**Data under study**

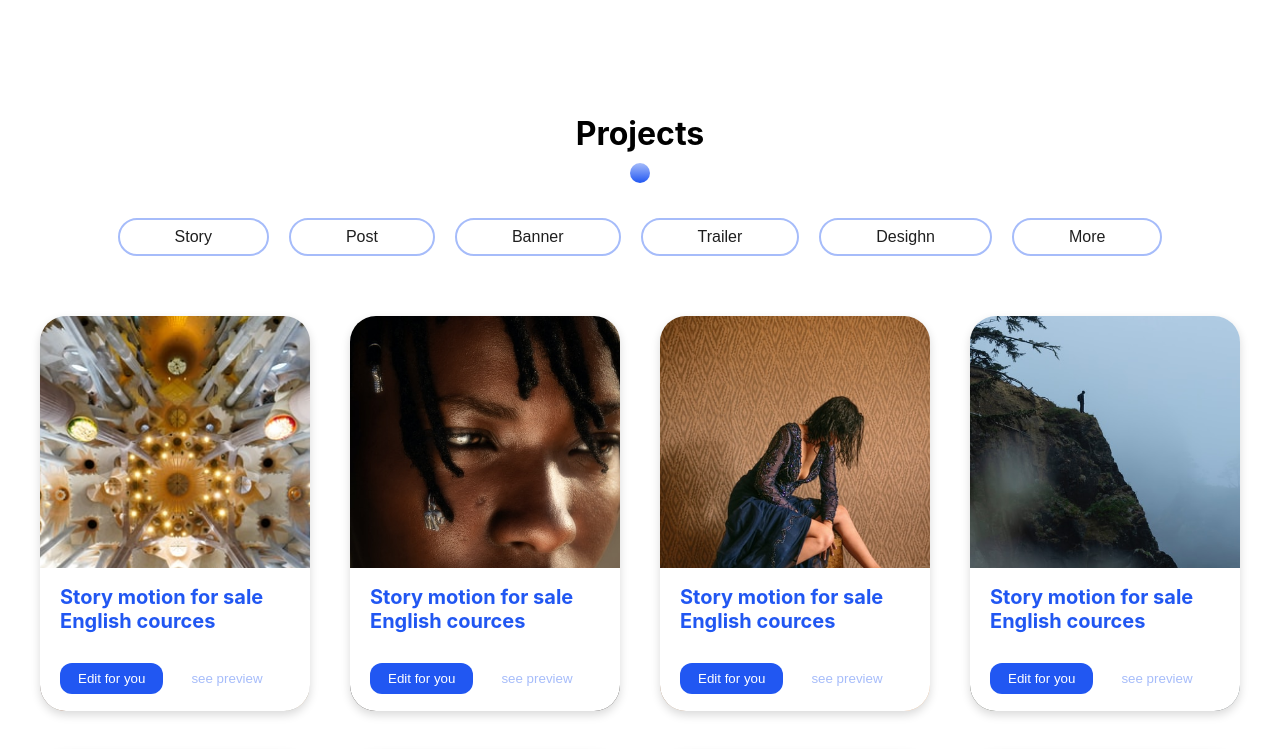
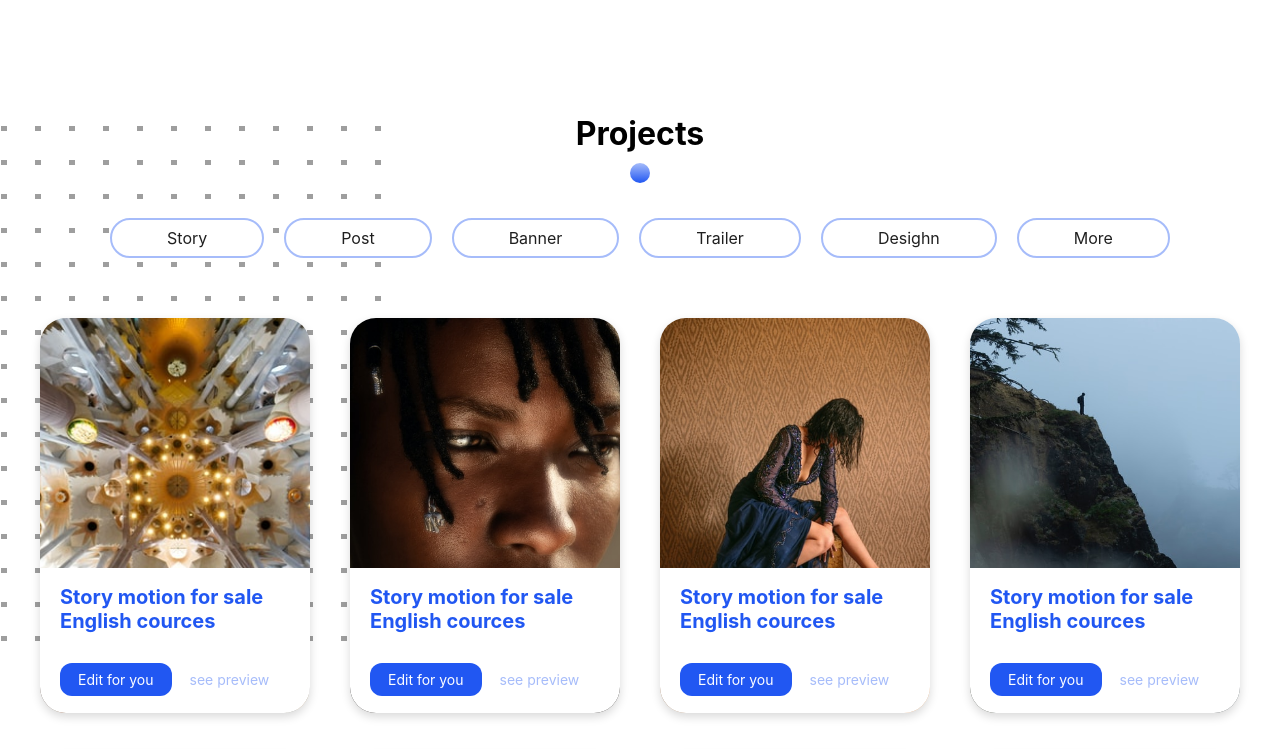
Before and after one commit to YaroslavShh/portfolio, a React (Create React App) app: page / in a window 1280 px wide. Shown: the part 1240-1989 px from the top of the page. Built offline with nearby package versions, Linux system fonts and the light colour scheme; grey boxes are pictures that could not be loaded.

Commit message:
correction project page and skills page

```diff
--- a/package.json
+++ b/package.json
@@ -2,6 +2,7 @@
   "name": "portfolio",
   "version": "0.1.0",
   "private": true,
+  "homepage": "https://YaroslavShh.github.io/portfolio",
   "dependencies": {
     "@testing-library/jest-dom": "^5.14.1",
     "@testing-library/react": "^13.0.0",
@@ -11,6 +12,7 @@
     "@types/react": "^18.0.0",
     "@types/react-dom": "^18.0.0",
     "@types/styled-components": "^5.1.26",
+    "gh-pages": "^6.0.0",
     "react": "^18.2.0",
     "react-dom": "^18.2.0",
     "react-scripts": "5.0.1",
@@ -22,7 +24,9 @@
     "start": "react-scripts start",
     "build": "react-scripts build",
     "test": "react-scripts test",
-    "eject": "react-scripts eject"
+    "eject": "react-scripts eject",
+    "predeploy": "yarn run build",
+    "deploy": "gh-pages -d build"
   },
   "eslintConfig": {
     "extends": [
--- a/public/index.html
+++ b/public/index.html
@@ -24,6 +24,9 @@
       work correctly both with client-side routing and a non-root public URL.
       Learn how to configure a non-root public URL by running `npm run build`.
     -->
+    <link rel="preconnect" href="https://fonts.googleapis.com">
+    <link rel="preconnect" href="https://fonts.gstatic.com" crossorigin>
+    <link href="https://fonts.googleapis.com/css2?family=Roboto:wght@400;700&display=swap" rel="stylesheet">
     <title>React App</title>
   </head>
   <body>
--- a/src/components/GlobalStyle.styled.tsx
+++ b/src/components/GlobalStyle.styled.tsx
@@ -12,9 +12,7 @@ export const GlobalStyle = createGlobalStyle`
     text-decoration: none;
   }
   body {
-    font-family: -apple-system, BlinkMacSystemFont, 'Segoe UI', 'Roboto', 'Oxygen',
-    'Ubuntu', 'Cantarell', 'Fira Sans', 'Droid Sans', 'Helvetica Neue',
-    sans-serif;
+    font-family: -apple-system, BlinkMacSystemFont, 'Roboto', sans-serif;
     -webkit-font-smoothing: antialiased;
     -moz-osx-font-smoothing: grayscale;
   }
--- a/src/components/Main/Main.styled.tsx
+++ b/src/components/Main/Main.styled.tsx
@@ -13,7 +13,7 @@ export const Main = (props: any) => {
 }
 
 
-export const MainStyled = styled.main`
+export const MainStyled = styled.section`
   background: linear-gradient(to right, ${MyTheme.colors.colorBack.primary} 40%, ${MyTheme.colors.colorText.third} 30%, ${MyTheme.colors.colorText.third} 30%);
   width: 100%;
   height: 100%;
--- a/src/components/Projects/Card/Button/Button.styled.tsx
+++ b/src/components/Projects/Card/Button/Button.styled.tsx
@@ -8,18 +8,27 @@ type ButtonPropsType = {
 
 export const Button = (props: ButtonPropsType) => {
     return (
-        <BtnStyle text={props.text} backColor={props.backColor}>{props.text}</BtnStyle>
+        <BtnStyle text={props.text} backColor={props.backColor} href={"#"}>{props.text}</BtnStyle>
     )
 }
 
-export const BtnStyle = styled.button<ButtonPropsType>`
+export const BtnStyle = styled.a<ButtonPropsType>`
   border-radius: 12px;
   padding: 8px 18px;
   cursor: pointer;
+  font-size: 14px;
   background-color: transparent;
+  transition: 0.5s ease;
   color: ${MyTheme.colors.colorBack.primary};
+  &:hover {
+    color: rgba(57, 57, 57, 1);
+  }
   ${props => props.backColor && css<ButtonPropsType>`
     background-color: ${MyTheme.colors.colorBack.secondary};
     color: rgba(255, 255, 255, 1);
+    &:hover {
+      background-color: rgba(57, 57, 57, 1);
+      color: #fff;
+    }
   `}
 `
--- a/src/components/Projects/Card/Card.styled.tsx
+++ b/src/components/Projects/Card/Card.styled.tsx
@@ -12,8 +12,10 @@ export const Card = (props: CardPropsType) => {
         <CardStyle img={props.img} size={props.size}>
             <CardText>
                 <Heading3 text={"Story motion for sale English cources"}/>
+                <BtnWrapper>
                     <Button text={"Edit for you"} backColor/>
                     <Button text={"see preview"}/>
+                </BtnWrapper>
             </CardText>
         </CardStyle>
     )
@@ -38,7 +40,8 @@ export const CardText = styled.div`
   text-align: left;
   border-radius: 0 0 26px 26px;
   background-color: rgba(255, 255, 255, 1);
-  button + button {
-    margin-left: 10px;
-  }
 `
+
+export const BtnWrapper = styled.div`
+  display: flex;
+`
--- a/src/components/Projects/Menu/MenuBtn.styled.tsx
+++ b/src/components/Projects/Menu/MenuBtn.styled.tsx
@@ -7,15 +7,20 @@ type MenuBtnPropsType = {
 }
 export const MenuBtn = (props: MenuBtnPropsType) => {
     return (
-        <MenuBtnStyle>{props.text}</MenuBtnStyle>
+        <MenuBtnStyle href={"#"}>{props.text}</MenuBtnStyle>
     )
 }
 
-export const MenuBtnStyle = styled.button`
+export const MenuBtnStyle = styled.a`
   padding: 8px 55px;
   border: 2px solid rgba(166, 188, 250, 1);
   border-radius: 68px;
   color: rgba(31, 31, 31, 1);
-  background-color: transparent;
+  background-color: #fff;
   font-size: ${MyTheme.fontSize.fourth};
+  transition: 0.5s ease;
+  &:hover {
+    background-color: rgba(166, 188, 250, 1);
+    color: #fff;
+  }
 `
--- a/src/components/Projects/Projects.styled.tsx
+++ b/src/components/Projects/Projects.styled.tsx
@@ -6,7 +6,7 @@ import Img2 from "./Card/images/2.png";
 import Img3 from "./Card/images/3.png";
 import Img4 from "./Card/images/4.png";
 import {MenuBtn} from "./Menu/MenuBtn.styled";
-
+import SvgTochka from "./Tochka.svg";
 
 export const Projects = (props: any) => {
     return (
@@ -30,6 +30,200 @@ export const Projects = (props: any) => {
                 <Card img={Img3}/>
                 <Card img={Img4}/>
             </CardWrapper>
+            <GridTochka>
+                <Tochka/>
+                <Tochka/>
+                <Tochka/>
+                <Tochka/>
+                <Tochka/>
+                <Tochka/>
+                <Tochka/>
+                <Tochka/>
+                <Tochka/>
+                <Tochka/>
+                <Tochka/>
+                <Tochka/>
+                <Tochka/>
+                <Tochka/>
+                <Tochka/>
+                <Tochka/>
+                <Tochka/>
+                <Tochka/>
+                <Tochka/>
+                <Tochka/>
+                <Tochka/>
+                <Tochka/>
+                <Tochka/>
+                <Tochka/>
+                <Tochka/>
+                <Tochka/>
+                <Tochka/>
+                <Tochka/>
+                <Tochka/>
+                <Tochka/>
+                <Tochka/>
+                <Tochka/>
+                <Tochka/>
+                <Tochka/>
+                <Tochka/>
+                <Tochka/>
+                <Tochka/>
+                <Tochka/>
+                <Tochka/>
+                <Tochka/>
+                <Tochka/>
+                <Tochka/>
+                <Tochka/>
+                <Tochka/>
+                <Tochka/>
+                <Tochka/>
+                <Tochka/>
+                <Tochka/>
+                <Tochka/>
+                <Tochka/>
+                <Tochka/>
+                <Tochka/>
+                <Tochka/>
+                <Tochka/>
+                <Tochka/>
+                <Tochka/>
+                <Tochka/>
+                <Tochka/>
+                <Tochka/>
+                <Tochka/>
+                <Tochka/>
+                <Tochka/>
+                <Tochka/>
+                <Tochka/>
+                <Tochka/>
+                <Tochka/>
+                <Tochka/>
+                <Tochka/>
+                <Tochka/>
+                <Tochka/>
+                <Tochka/>
+                <Tochka/>
+                <Tochka/>
+                <Tochka/>
+                <Tochka/>
+                <Tochka/>
+                <Tochka/>
+                <Tochka/>
+                <Tochka/>
+                <Tochka/>
+                <Tochka/>
+                <Tochka/>
+                <Tochka/>
+                <Tochka/>
+                <Tochka/>
+                <Tochka/>
+                <Tochka/>
+                <Tochka/>
+                <Tochka/>
+                <Tochka/>
+                <Tochka/>
+                <Tochka/>
+                <Tochka/>
+                <Tochka/>
+                <Tochka/>
+                <Tochka/>
+                <Tochka/>
+                <Tochka/>
+                <Tochka/>
+                <Tochka/>
+                <Tochka/>
+                <Tochka/>
+                <Tochka/>
+                <Tochka/>
+                <Tochka/>
+                <Tochka/>
+                <Tochka/>
+                <Tochka/>
+                <Tochka/>
+                <Tochka/>
+                <Tochka/>
+                <Tochka/>
+                <Tochka/>
+                <Tochka/>
+                <Tochka/>
+                <Tochka/>
+                <Tochka/>
+                <Tochka/>
+                <Tochka/>
+                <Tochka/>
+                <Tochka/>
+                <Tochka/>
+                <Tochka/>
+                <Tochka/>
+                <Tochka/>
+                <Tochka/>
+                <Tochka/>
+                <Tochka/>
+                <Tochka/>
+                <Tochka/>
+                <Tochka/>
+                <Tochka/>
+                <Tochka/>
+                <Tochka/>
+                <Tochka/>
+                <Tochka/>
+                <Tochka/>
+                <Tochka/>
+                <Tochka/>
+                <Tochka/>
+                <Tochka/>
+                <Tochka/>
+                <Tochka/>
+                <Tochka/>
+                <Tochka/>
+                <Tochka/>
+                <Tochka/>
+                <Tochka/>
+                <Tochka/>
+                <Tochka/>
+                <Tochka/>
+                <Tochka/>
+                <Tochka/>
+                <Tochka/>
+                <Tochka/>
+                <Tochka/>
+                <Tochka/>
+                <Tochka/>
+                <Tochka/>
+                <Tochka/>
+                <Tochka/>
+                <Tochka/>
+                <Tochka/>
+                <Tochka/>
+                <Tochka/>
+                <Tochka/>
+                <Tochka/>
+                <Tochka/>
+                <Tochka/>
+                <Tochka/>
+                <Tochka/>
+                <Tochka/>
+                <Tochka/>
+                <Tochka/>
+                <Tochka/>
+                <Tochka/>
+                <Tochka/>
+                <Tochka/>
+                <Tochka/>
+                <Tochka/>
+                <Tochka/>
+                <Tochka/>
+                <Tochka/>
+                <Tochka/>
+                <Tochka/>
+                <Tochka/>
+                <Tochka/>
+                <Tochka/>
+                <Tochka/>
+                <Tochka/>
+                <Tochka/>
+                <Tochka/>
+            </GridTochka>
         </ProjStyle>
     )
 }
@@ -52,9 +246,26 @@ export const MenuWrapper = styled.div`
 export const CardWrapper = styled.div`
   display: grid;
   grid-auto-columns: 1fr;
-  grid-template-columns: repeat(4, 270px);
+  grid-template-columns: repeat(auto-fit, 270px);
   gap: 40px;
   justify-content: center;
   grid-template-rows: 1fr 1fr;
   margin-top: 60px;
 `
+
+export const GridTochka = styled.div`
+  position: absolute;
+  top: 70px;
+  left: 0px;
+  z-index: -1;
+  display: grid;
+  width: 410px;
+  grid-template-columns: repeat(auto-fit, 8px);
+  gap: 26px;
+`
+
+export const Tochka = styled.div`
+  background: no-repeat center/80% url(${SvgTochka});
+  width: 8px;
+  height: 8px;
+`
--- a/src/components/Stack/Icon/Icon.styled.tsx
+++ b/src/components/Stack/Icon/Icon.styled.tsx
@@ -8,7 +8,8 @@ type IconPropsType = {
 export const Icon = (props: IconPropsType) => {
     return (
         <IconStyle>
-            <svg xmlns="http://www.w3.org/2000/svg" width="120" height="120" viewBox="0 0 120 120" fill="none">
+            <svg version="1.1" xmlns="http://www.w3.org/2000/svg"
+                 width="120px" height="120px" viewBox="0 0 512 512">
                 <use xlinkHref={`${Sprite}#${props.iconId}`} />
             </svg>
         </IconStyle>
@@ -18,5 +19,4 @@ export const Icon = (props: IconPropsType) => {
 export const IconStyle = styled.div`
   width: 120px;
   height: 120px;
-  border: 1px solid red;
 `
--- a/src/components/Stack/Stack.styled.tsx
+++ b/src/components/Stack/Stack.styled.tsx
@@ -11,11 +11,9 @@ export const Stack = (props: any) => {
                 <Icon iconId ="html"/>
                 <Icon iconId ="css"/>
                 <Icon iconId ="js"/>
-                <Icon iconId ="react"/>
-                <Icon iconId ="sass"/>
+                <Icon iconId ="node"/>
                 <Icon iconId ="git"/>
                 <Icon iconId ="github"/>
-                <Icon iconId ="vscode"/>
             </StackWrapper>
         </StackStyle>
     )
@@ -32,7 +30,7 @@ export const StackWrapper = styled.div`
   display: grid;
   margin-top: 100px;
   grid-auto-columns: 1fr;
-  grid-template-columns: repeat(8, 120px);
+  grid-template-columns: repeat(6, 120px);
   gap: 40px;
   justify-content: center;
 `
```
Also changed, not shown: src/components/Main/About/Greeting/Btn/Button.styled.tsx (+8 -0 lines), src/components/Main/Header/Header.styled.tsx (+8 -1 lines), src/components/Stack/Icon/sprite-icon.svg, 1 other file (tests, documents, lock files or other folders).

**Your goal**
Check each line above for "iconId" and return the ones that have it.

**Task output**
                 <use xlinkHref={`${Sprite}#${props.iconId}`} />
                 <Icon iconId ="html"/>
                 <Icon iconId ="css"/>
                 <Icon iconId ="js"/>
-                <Icon iconId ="react"/>
-                <Icon iconId ="sass"/>
+                <Icon iconId ="node"/>
                 <Icon iconId ="git"/>
                 <Icon iconId ="github"/>
-                <Icon iconId ="vscode"/>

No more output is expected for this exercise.